Select all lines holding the word "yesBtn" from the entries that follow.

(Collected data entries)

=====

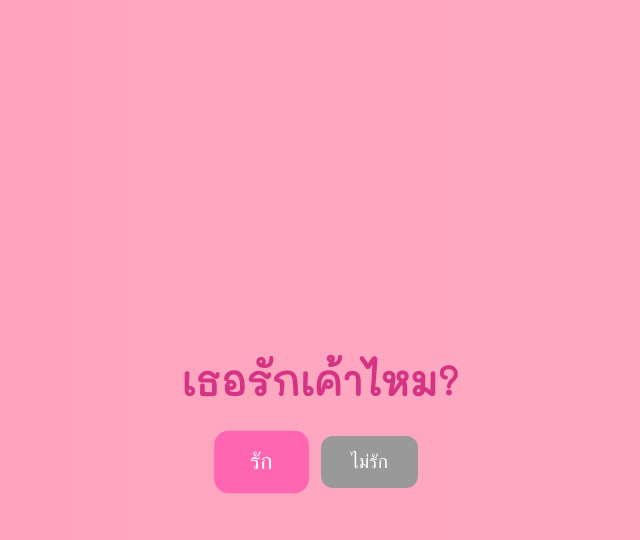
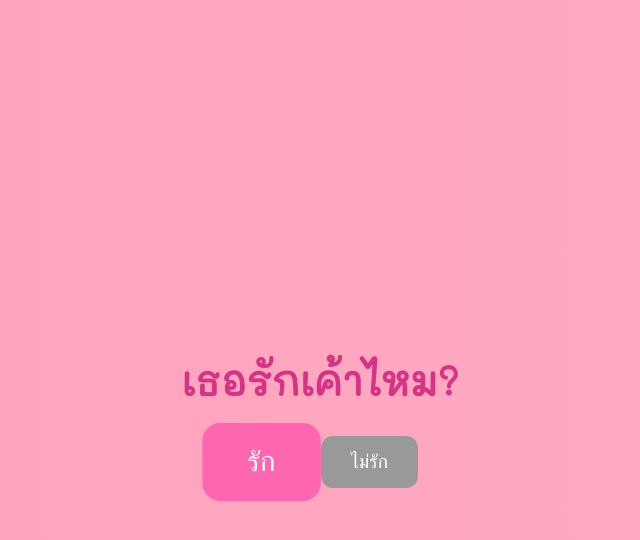
Before and after one commit to takungv/to-my-love, a plain HTML site: page secret.html in a window 1280 px wide. Both pictures are taken after a click on the button "รัก". Shown: the whole page, without its empty margins (320-960 px from the left). Drawn offline with Linux system fonts and the light colour scheme.

Commit message:
Update secret.html

```diff
--- a/secret.html
+++ b/secret.html
@@ -154,7 +154,7 @@
     }
 
     yesBtn.addEventListener("click", () => {
-      yesScale += 0.2;
+      yesScale += 0.5;
       yesBtn.style.transform = `scale(${yesScale})`;
 
       const rect = yesBtn.getBoundingClientRect();
```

=====

**Written response**
     yesBtn.addEventListener("click", () => {
       yesBtn.style.transform = `scale(${yesScale})`;
       const rect = yesBtn.getBoundingClientRect();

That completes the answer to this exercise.